4. On arriving Peter found a considerable assembly, and after a preliminary discussion and explanation delivered a sermon as remarkable as any recorded in the history. While he was speaking the Holy Ghost descended, which —
(1) Certified the truth of Peter's words.
(2) Proved to Peter and his companions the genuineness of the faith of these Gentile converts.
(3) Indicated that those who received Him should be then and there admitted to the Church (Acts 11:17).
5. This was the Pentecost of the Gentiles, and so Peter opened the door for their admission as the Lord had promised him. Thus the infant Church took a new departure, and entered on that worldwide mission in which it is still engaged. Learn then —
I. THAT THE WAY TO GET LIGHT IS TO ACT UP TO WHAT WE HAVE AND PRAY FOR MORE. Cornelius had not found Christ (Acts 11:14), but he had found something, and "whereto he had attained he walked by that rule." This is a uniform method of God's procedure (Deuteronomy 4:29; Psalm 112:4; Matthew 25:29; John 7:17; James 1:5, 6). F.W. Robertson stayed himself up with this principle during that dark wrestle with doubt in the Tyrol. Everything else went from him, but he could hold by this: "It is always right to do right"; and in the acting out of that he regained his hold of Christ.
II. THAT IN ALL SPIRITUAL MATTERS WE SHOULD BE PROMPT.
1. Cornelius lost no time in sending for Peter; nay, after Peter came he took in all he said while he was speaking, and so received the Holy Ghost. Do, therefore, at once what is needed to secure your soul's welfare. When Pharaoh was asked by Moses when he should entreat the Lord, he said, "Tomorrow!" and you marvel at his folly. You would have said, "The sooner the better"; but beware lest you condemn yourself. "Today, if ye will hear His voice," etc. You need not send to Joppa, "The word is nigh thee" (Romans 10:8, 9).
2. But the promptitude of Peter is quite as noteworthy (ver. 29), and we who have to deal with men about their souls should take a lesson. I once preached to an enormous audience in a circus.
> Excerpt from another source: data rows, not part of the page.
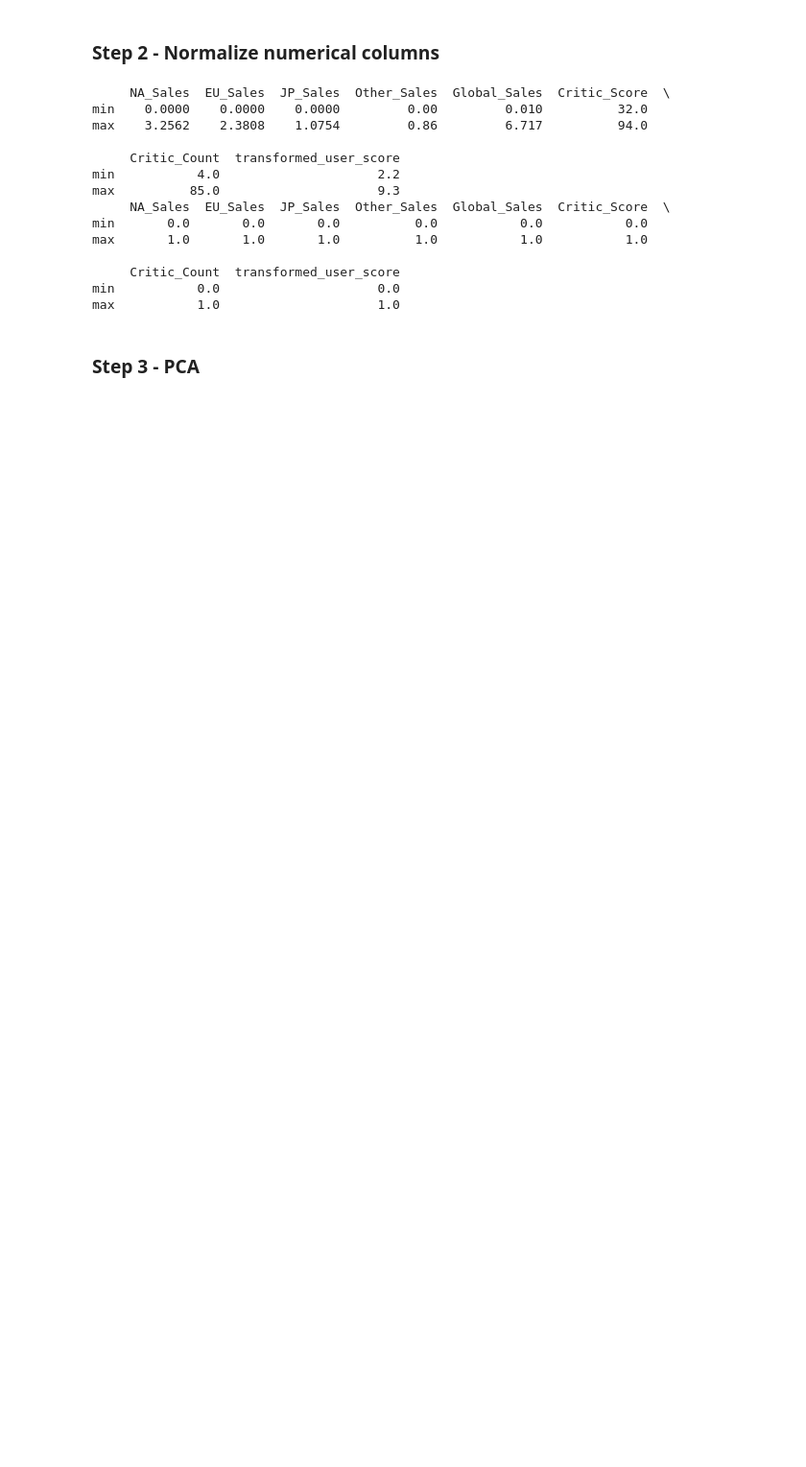
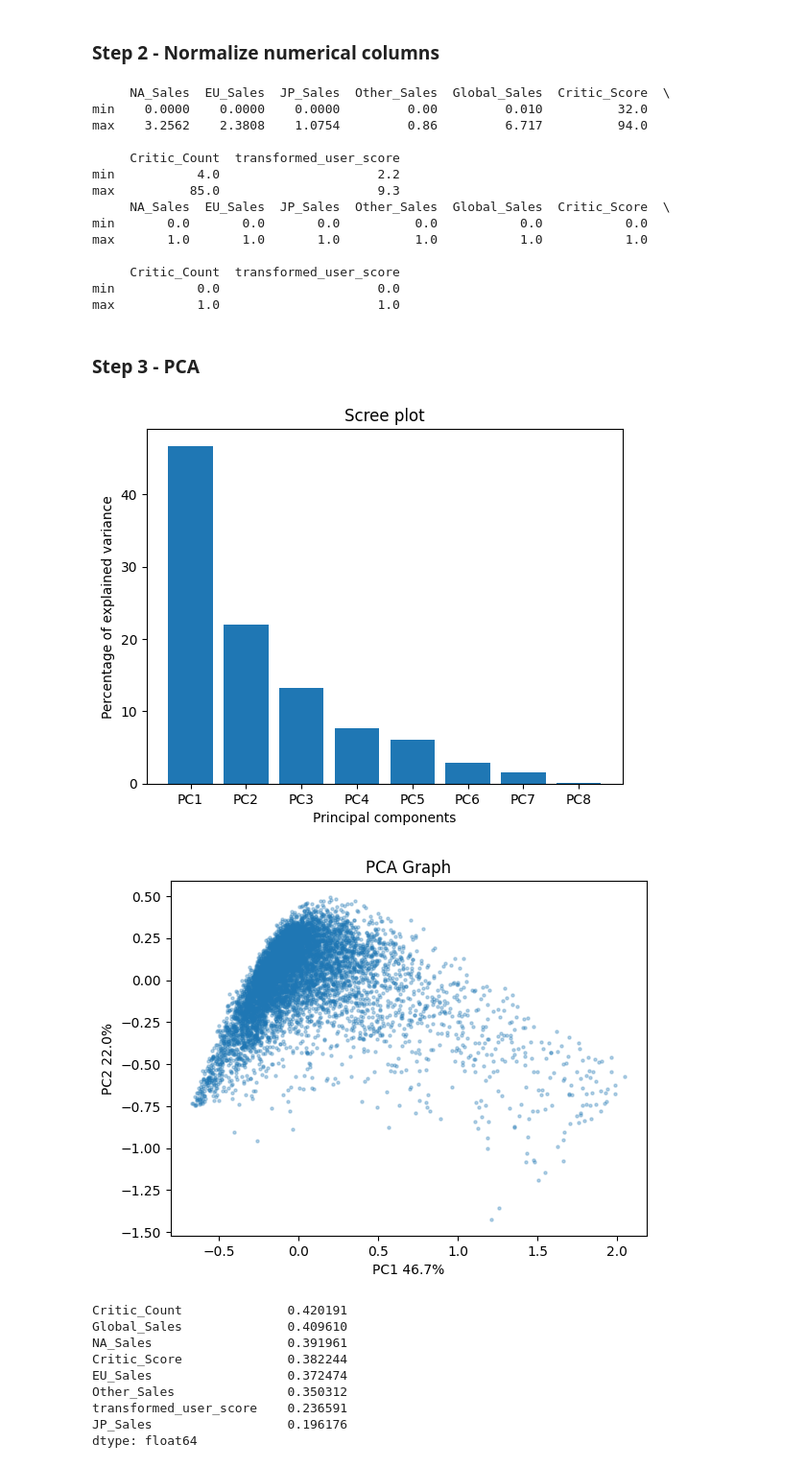
Before and after one commit to NoahKrobot/CA1_Video_Game_DAV, a Jupyter notebook: CA1.ipynb, the cells around one changed output. Shown at 96% size. Drawn from its saved outputs; the diff is of its cells as text; code cells hidden in the pictures; blank space fills up the shorter version.

```diff
--- a/CA1.ipynb
+++ b/CA1.ipynb
@@ -304,3 +309,42 @@ min           0.0                     0.0
 max           1.0                     1.0
 # %% [markdown]
 ### Step 3 - PCA
+# %%
+scaledData = MergedData_Normalised[numeric_cols]
+
+pca = PCA()
+pca.fit(scaledData)
+pca_data= pca.transform(scaledData)
+per_var = np.round(pca.explained_variance_ratio_ * 100, decimals=1)
+
+labels = ['PC'+str(i) for i in range(1, len(per_var)+1)]
+plt.bar(x=range(1, len(per_var)+1), height=per_var, tick_label=labels)
+plt.ylabel("Percentage of explained variance")
+plt.xlabel("Principal components")
+plt.title("Scree plot")
+plt.show()
+
+pca_df = pd.DataFrame(pca_data, index=MergedData_Normalised['Name'], columns=labels)
+
+plt.scatter(pca_df.PC1, pca_df.PC2, alpha=0.3, s=5)
+plt.title("PCA Graph")
+plt.xlabel(f'PC1 {per_var[0]}%')
+plt.ylabel(f'PC2 {per_var[1]}%')
+
+plt.show()
+
+LoadingScores = pd.Series(pca.components_[0], index=numeric_cols)
+SortedLoadingScores = LoadingScores.abs().sort_values(ascending=False)
+print(SortedLoadingScores)
+# %% [output]
+[figure, added]
+[figure, added]
+Critic_Count              0.420191
+Global_Sales              0.409610
+NA_Sales                  0.391961
+Critic_Score              0.382244
+EU_Sales                  0.372474
+Other_Sales               0.350312
+transformed_user_score    0.236591
+JP_Sales                  0.196176
+dtype: float64
```
Also changed, not shown: parts of 2 cells of this notebook, 1 other file.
When I had finished I was quite prostrated, and while in that condition a man wished to speak with me about the way of life. I made an appointment for the next morning. But he never came. And I have written down that as one of the lost opportunities of my life, and its memory has been a spur to me ever since. "The King's business requires haste." Now — alike for preacher and hearer — is the accepted time.
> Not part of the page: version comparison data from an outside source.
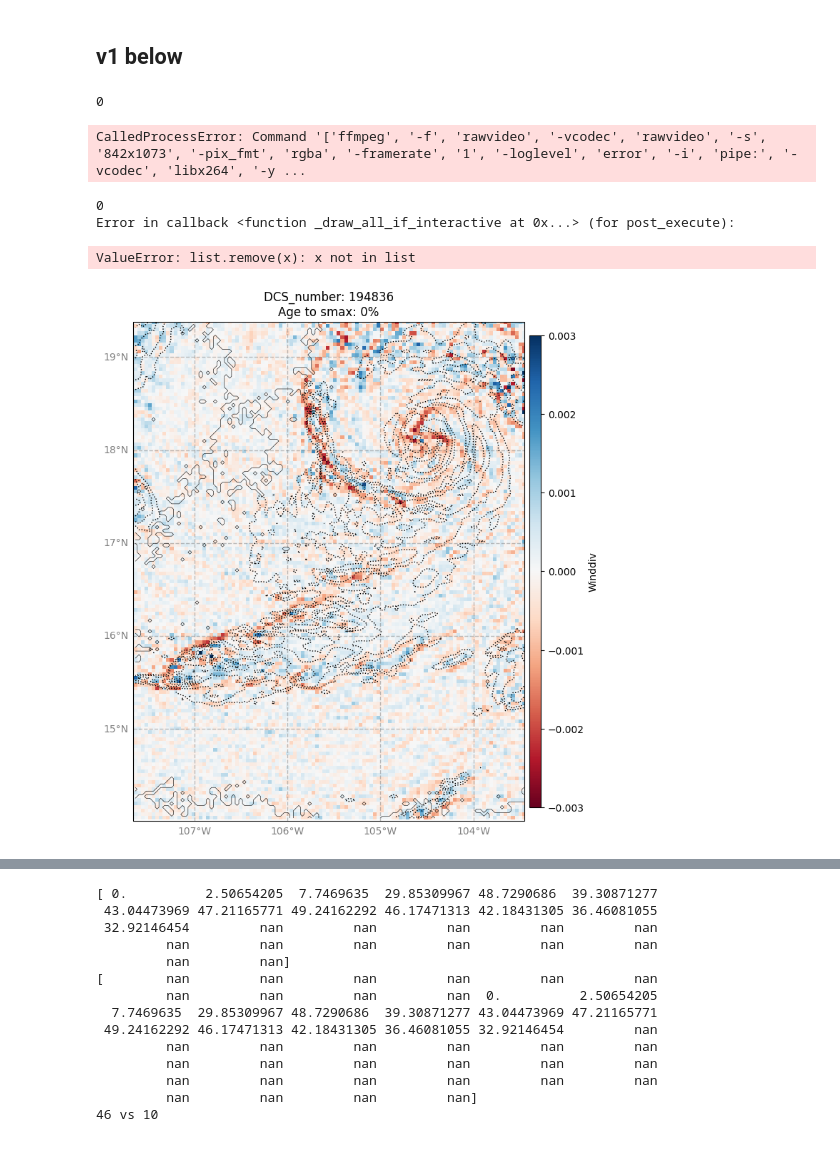
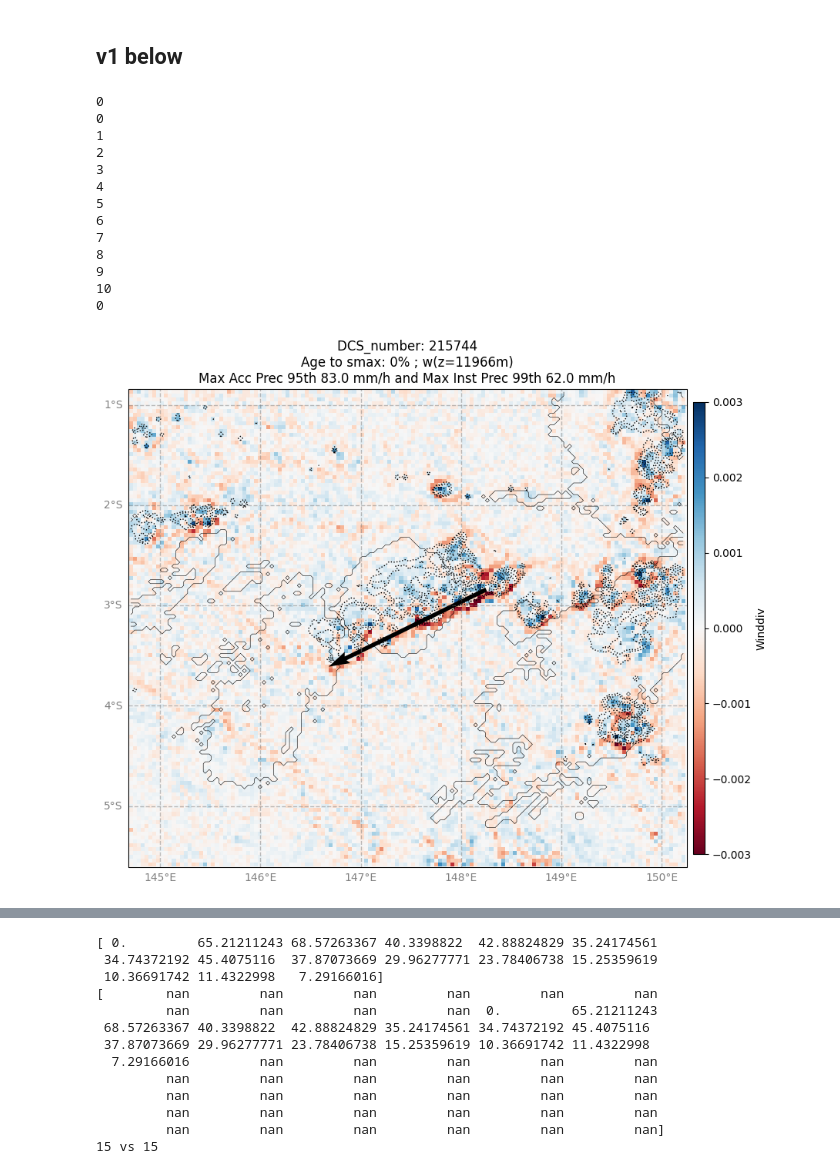
Before and after one commit to 19carenso/shear, a Jupyter notebook: notebooks/shear_transect.ipynb, the cells around one changed output, grey strips where cells are left out. Saved outputs shown, nothing was run; the diff lists cells and outputs as text; code cells hidden in the pictures.

```diff
--- a/notebooks/shear_transect.ipynb
+++ b/notebooks/shear_transect.ipynb
@@ -434,7 +434,7 @@ import matplotlib
 warnings.filterwarnings("ignore", category=matplotlib.MatplotlibDeprecationWarning)
 
 lolmdr=0
-while lolmdr<20:
+while lolmdr<1:
     lolmdr+=1
     start = 0
     while start <=245 :
@@ -447,7 +447,7 @@ while lolmdr<20:
         t = len(times_3d_conv)
 
     # Initialize constants and variables
-    i_z_plot = 20
+    i_z_plot = 45
     w_minmax = 16  # Adjusted to cover more levels
     w_step = 1  # Step size for 'w' contours
     w_start = 0.8
@@ -505,7 +505,6 @@ while lolmdr<20:
     # Add colorbar for PW
     cbar_pw = plt.colorbar(im_winddiv, ax=ax, orientation='vertical', pad=0.01, aspect=40, shrink=0.8, label='Winddiv')
 
-
     # Initialize cloud mask plot
     nan_mask = np.isnan(seg)
     output = np.full_like(seg, 0.5, dtype=float)
@@ -530,9 +529,9 @@ while lolmdr<20:
     im_xprec = ax.scatter(extreme_lon,  extreme_lat, c='k', marker='x', s=150)
 
     # Initialize arrow propagation maturation
-    # lon_smax, lat_smax = lons[i_smax], lats[i_smax]
-    # lon_propa, lat_propa = lon_smax - lons[0], lat_smax - lats[0]
-    # quiv = ax.quiver( lons[0], lats[0], lon_propa, lat_propa, scale=1, angles='xy', scale_units='xy')
+    lon_smax, lat_smax = lons[i_smax], lats[i_smax]
+    lon_propa, lat_propa = lon_smax - lons[0], lat_smax - lats[0]
+    quiv = ax.quiver( lons[0], lats[0], lon_propa, lat_propa, scale=1, angles='xy', scale_units='xy')
 
     # Load initial data for first 3D plot
     first_time_3d = times_3d[0]
@@ -543,6 +542,7 @@ while lolmdr<20:
     fake_u = xr.DataArray(np.full_like(u, np.nan), coords=u.coords, dims=u.dims)
     fake_v = xr.DataArray(np.full_like(v, np.nan), coords=v.coords, dims=v.dims)
     fake_w = xr.DataArray(np.full_like(w, np.nan), coords=w.coords, dims=w.dims)
+
     #w levels
     positive_levels = np.arange(w_start, w_minmax + w_step, w_step)
     negative_levels = -positive_levels[::-1]
@@ -562,7 +562,7 @@ while lolmdr<20:
     title = ax.set_title(f"DCS_number: {iDCS}\nAge to smax: {age_to_smax}%")
 
     def animate(i):
-        global contour_output_main, contour_output_side, contour_prec, contour_w_positive, contour_w_negative, strm  # Declare as global to modify them
+        global quiv, contour_output_main, contour_output_side, contour_prec, contour_w_positive, contour_w_negative, strm  # Declare as global to modify them
         print(i)
         time_current = times[i]
 
@@ -591,6 +591,12 @@ while lolmdr<20:
 
         im_winddiv = ax.pcolormesh(lon_grid, lat_grid, surf_wind_div, cmap=wd_cmap, norm=wd_norm, alpha=1.0)
 
+        if quiv is not None:
+            quiv.remove()
+        # Initialize arrow propagation maturation
+        lon_smax, lat_smax = lons[i_smax], lats[i_smax]
+        lon_propa, lat_propa = lon_smax - lons[0], lat_smax - lats[0]
+        quiv = ax.quiver( lons[0], lats[0], lon_propa, lat_propa, scale=1, angles='xy', scale_units='xy')
 
         # Update cloud mask plot
         nan_mask = np.isnan(seg)
@@ -648,39 +654,47 @@ while lolmdr<20:
 
         # Update streamplot
         new_lon = np.linspace(lon.min(), lon.max(), len(lon))
         new_lat = np.linspace(lat.min(), lat.max(), len(lat))
         u_clean = u.interp(lon=new_lon, lat=new_lat)[i_z_plot] -  u.interp(lon=new_lon, lat=new_lat)[0]
         v_clean = v.interp(lon=new_lon, lat=new_lat)[i_z_plot] -  v.interp(lon=new_lon, lat=new_lat)[0]
         lon_grid_regular, lat_grid_regular = np.meshgrid(new_lon, new_lat)
         horizontal_wind_magnitude = np.sqrt(u_clean.values**2 + v_clean.values**2)
         strm = ax.streamplot(lon_grid_regular, lat_grid_regular, u_clean.values, v_clean.values, color=horizontal_wind_magnitude, cmap="viridis", linewidth=0.5, density=1.5)
 
         # Update title
         age_to_smax = int(100 * np.round((time_current - st.settings["TIME_RANGE"][0] - start) /(time_smax - start), 2))
         max_prec_acc_95 = np.round(xt.sel(DCS_number = iDCS).INT_max_accumulated_95).values
         max_prec_inst_99 = np.round(xt.sel(DCS_number = iDCS).INT_max_instant_99).values
         title.set_text(f"DCS_number: {iDCS}\nAge to smax: {age_to_smax}%" +f" ; w(z={int(z_tropo[i_z_plot])}m)"+"\n"+f"Max Acc Prec 95th {max_prec_acc_95} mm/h and Max Inst Prec 99th {max_prec_inst_99} mm/h")
 
         # Return the updated artists
-        artists = [im_winddiv, im_xprec, *contour_output_main.collections, *contour_output_side.collections, title, *contour_prec.collections]
+        artists = [quiv, im_winddiv, im_xprec, *contour_output_main.collections, *contour_output_side.collections, title, *contour_prec.collections]
 
         if time_current in times_3d:
             artists.extend(contour_w_positive.collections)
             artists.extend(contour_w_negative.collections)
             artists.extend([strm.lines, strm.arrows])
 
         return artists
 
     ani = FuncAnimation(fig, animate, frames=len(times[:i_smax+1]), interval=1000)
     writer = FFMpegWriter(fps=1, codec="libx264")
     ani.save(f"/scratchx/mcarenso/shear/extremes_animation_v4/DCS_{iDCS}.mp4", writer=writer)
 # %% [output]
 0
+0
+1
+2
+3
+4
+5
+6
+7
+8
+9
+10
+0
-CalledProcessError: Command '['ffmpeg', '-f', 'rawvideo', '-vcodec', 'rawvideo', '-s', '842x1073', '-pix_fmt', 'rgba', '-framerate', '1', '-loglevel', 'error', '-i', 'pipe:', '-vcodec', 'libx264', '-y ...
-0
-Error in callback <function _draw_all_if_interactive at 0x...> (for post_execute):
-ValueError: list.remove(x): x not in list
-[figure, old version]
+[figure, new version]
 # %%
 why
 # %% [output]
@@ -708,21 +722,20 @@ iDCS = random.choice(xt.DCS_number.values) #282330
 
 why = xt.sel(DCS_number = iDCS) #
 start, end, lons, lats, speeds, times, time_smax, i_smax, lons_3d, lats_3d, speeds_3d, times_3d, speed_lon_3d, speed_lat_3d  = st.get_frame_data(xt, iDCS)
-print(why.LC_instant_prec_99th[start:end].values)
+print(why.LC_instant_prec_99th[start:end][:i_smax+1].values)
 print(why.LC_instant_prec_99th[start-10:end+10].values)
-print(len(~np.isnan(why.LC_instant_prec_99th[start-10:end+10])), "vs", i_smax)
+print(np.sum(~np.isnan(why.LC_instant_prec_99th.values)), "vs", i_smax+1)
 # %% [output]
-[ 0.          2.50654205  7.7469635  29.85309967 48.7290686  39.30871277
- 43.04473969 47.21165771 49.24162292 46.17471313 42.18431305 36.46081055
- 32.92146454         nan         nan         nan         nan         nan
-         nan         nan         nan         nan         nan         nan
-         nan         nan]
+[ 0.         65.21211243 68.57263367 40.3398822  42.88824829 35.24174561
+ 34.74372192 45.4075116  37.87073669 29.96277771 23.78406738 15.25359619
+ 10.36691742 11.4322998   7.29166016]
 [        nan         nan         nan         nan         nan         nan
-         nan         nan         nan         nan  0.          2.50654205
-  7.7469635  29.85309967 48.7290686  39.30871277 43.04473969 47.21165771
- 49.24162292 46.17471313 42.18431305 36.46081055 32.92146454         nan
+         nan         nan         nan         nan  0.         65.21211243
+ 68.57263367 40.3398822  42.88824829 35.24174561 34.74372192 45.4075116
+ 37.87073669 29.96277771 23.78406738 15.25359619 10.36691742 11.4322998
+  7.29166016         nan         nan         nan         nan         nan
          nan         nan         nan         nan         nan         nan
          nan         nan         nan         nan         nan         nan
          nan         nan         nan         nan         nan         nan
-         nan         nan         nan         nan]
-46 vs 10
+         nan         nan         nan         nan         nan         nan]
+15 vs 15
```
Also changed, not shown: parts of 1 cell of this notebook, 6 other files.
III. THAT PREACHERS AND HEARERS ARE PREPARED FOR EACH OTHER BY GOD. Cornelius is led in a peculiar manner to send, and Peter to go: when they come together the result is blessing. It is the same now. The preacher is led through a special spiritual history; he is guided to the choice of a particular subject, to treat it in a peculiar way, to preach it at some distant place. The hearer is brought through circumstances of trial perhaps; he is led on a certain day to a certain place of worship, how he knows not, but there he hears the message God sends for him. It seems as he listens that the preacher must know his past life, and so speaking to his circumstances he is blessed in his conversion. This is no uncommon history.
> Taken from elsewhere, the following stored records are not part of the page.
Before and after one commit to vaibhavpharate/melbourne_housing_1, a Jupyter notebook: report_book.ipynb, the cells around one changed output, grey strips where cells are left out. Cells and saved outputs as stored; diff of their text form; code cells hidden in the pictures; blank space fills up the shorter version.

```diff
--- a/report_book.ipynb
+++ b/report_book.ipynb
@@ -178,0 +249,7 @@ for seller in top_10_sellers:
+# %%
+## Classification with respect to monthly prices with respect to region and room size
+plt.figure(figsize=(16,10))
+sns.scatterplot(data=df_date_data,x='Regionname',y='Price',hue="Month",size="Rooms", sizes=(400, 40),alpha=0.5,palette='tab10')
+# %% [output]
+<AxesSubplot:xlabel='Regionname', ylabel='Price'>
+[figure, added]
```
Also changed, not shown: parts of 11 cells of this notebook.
(W. M. Taylor, D. D.)
Parallel VersesKJV: There was a certain man in Caesarea called Cornelius, a centurion of the band called the Italian band,